Occasionally someone will ask me to read their work and either comment or tell them where they should submit it. Some of these folks I know, some I don’t. It’s flattering to be asked, but my answer is: no. I could describe my reasoning in great detail, but the inimitable John Scalzi has a far better article than I do.
On rare occasion, I make the mistake of saying “yes, I’ll look at your work.” One of the following will result.
- I will give you my honest opinion of your first page. You will respond by dedicating the rest of your life to making me miserable.
- I will give you the metaphorical equivalent of a pat on the head.
- I will say you lack the fire.
- I will tell you that publishers require sentence to have both a noun and a verb, and that you cannot use emoticons in published work.

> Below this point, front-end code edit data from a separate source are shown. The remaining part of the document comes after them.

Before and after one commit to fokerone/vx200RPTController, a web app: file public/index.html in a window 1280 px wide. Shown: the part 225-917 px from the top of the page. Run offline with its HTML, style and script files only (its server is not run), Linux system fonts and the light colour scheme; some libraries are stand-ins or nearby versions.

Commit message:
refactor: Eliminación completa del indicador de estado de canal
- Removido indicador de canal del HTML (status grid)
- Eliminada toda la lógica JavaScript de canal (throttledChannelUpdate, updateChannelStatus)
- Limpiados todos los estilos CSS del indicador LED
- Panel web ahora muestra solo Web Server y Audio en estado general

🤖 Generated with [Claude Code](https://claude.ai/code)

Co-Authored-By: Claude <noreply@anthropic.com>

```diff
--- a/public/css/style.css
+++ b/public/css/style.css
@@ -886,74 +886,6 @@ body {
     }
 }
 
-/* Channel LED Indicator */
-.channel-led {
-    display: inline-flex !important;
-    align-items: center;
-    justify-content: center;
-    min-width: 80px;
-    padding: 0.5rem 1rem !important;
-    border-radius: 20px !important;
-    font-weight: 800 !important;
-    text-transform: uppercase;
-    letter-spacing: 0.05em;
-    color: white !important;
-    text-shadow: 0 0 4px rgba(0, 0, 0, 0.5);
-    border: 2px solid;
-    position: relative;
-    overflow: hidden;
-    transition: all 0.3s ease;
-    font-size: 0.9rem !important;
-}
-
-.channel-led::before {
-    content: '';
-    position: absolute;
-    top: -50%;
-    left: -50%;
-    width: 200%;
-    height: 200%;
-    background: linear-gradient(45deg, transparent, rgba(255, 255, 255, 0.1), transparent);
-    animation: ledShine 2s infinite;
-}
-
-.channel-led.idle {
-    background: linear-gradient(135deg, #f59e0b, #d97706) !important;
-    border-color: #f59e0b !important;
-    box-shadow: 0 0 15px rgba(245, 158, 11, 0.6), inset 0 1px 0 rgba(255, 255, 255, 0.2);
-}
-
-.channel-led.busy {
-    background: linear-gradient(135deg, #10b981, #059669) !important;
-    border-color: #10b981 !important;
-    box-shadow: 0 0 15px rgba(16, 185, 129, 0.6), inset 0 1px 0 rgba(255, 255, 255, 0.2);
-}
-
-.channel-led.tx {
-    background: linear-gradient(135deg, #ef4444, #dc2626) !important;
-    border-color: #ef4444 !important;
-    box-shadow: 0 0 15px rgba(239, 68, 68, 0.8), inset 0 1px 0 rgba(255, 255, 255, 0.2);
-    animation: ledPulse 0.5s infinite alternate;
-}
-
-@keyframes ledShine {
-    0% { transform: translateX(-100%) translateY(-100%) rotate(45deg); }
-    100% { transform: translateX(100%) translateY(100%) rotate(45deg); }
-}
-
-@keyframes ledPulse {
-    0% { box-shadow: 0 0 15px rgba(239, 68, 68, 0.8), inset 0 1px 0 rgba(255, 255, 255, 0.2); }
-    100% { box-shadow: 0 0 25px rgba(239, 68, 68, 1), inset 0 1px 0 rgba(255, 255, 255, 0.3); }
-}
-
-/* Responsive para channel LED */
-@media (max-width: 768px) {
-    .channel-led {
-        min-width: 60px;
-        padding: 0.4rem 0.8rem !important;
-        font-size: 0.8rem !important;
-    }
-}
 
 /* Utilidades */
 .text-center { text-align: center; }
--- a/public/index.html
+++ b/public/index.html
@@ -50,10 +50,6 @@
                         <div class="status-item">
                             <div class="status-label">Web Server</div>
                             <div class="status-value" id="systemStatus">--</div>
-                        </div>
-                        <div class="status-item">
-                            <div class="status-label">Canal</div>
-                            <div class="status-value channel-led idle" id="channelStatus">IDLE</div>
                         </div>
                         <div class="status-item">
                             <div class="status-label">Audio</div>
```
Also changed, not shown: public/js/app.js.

- I will “accidentally” erase your manuscript, your email, and my hard drive, so that I can honestly claim that losing your work was part of a much larger accident.
- I will put off looking at your work in favor of paying work or spending time with my family. I will feel increasingly guilty about this. I will begin avoiding you. The importance and difficulty of evaluating your work will grow in my mind until it assumes unbearable proportions. I will take a week out of my life to evaluate your work thoroughly. By this time you will have married your third spouse, adopted four feral children and a platypus, and moved to Aruba to fulfill your lifelong dream of being a beachcomber.
Note that none of these result in you getting anything you want.
If you really want to get my opinion, I suggest you either pick a response you like, or roll a die.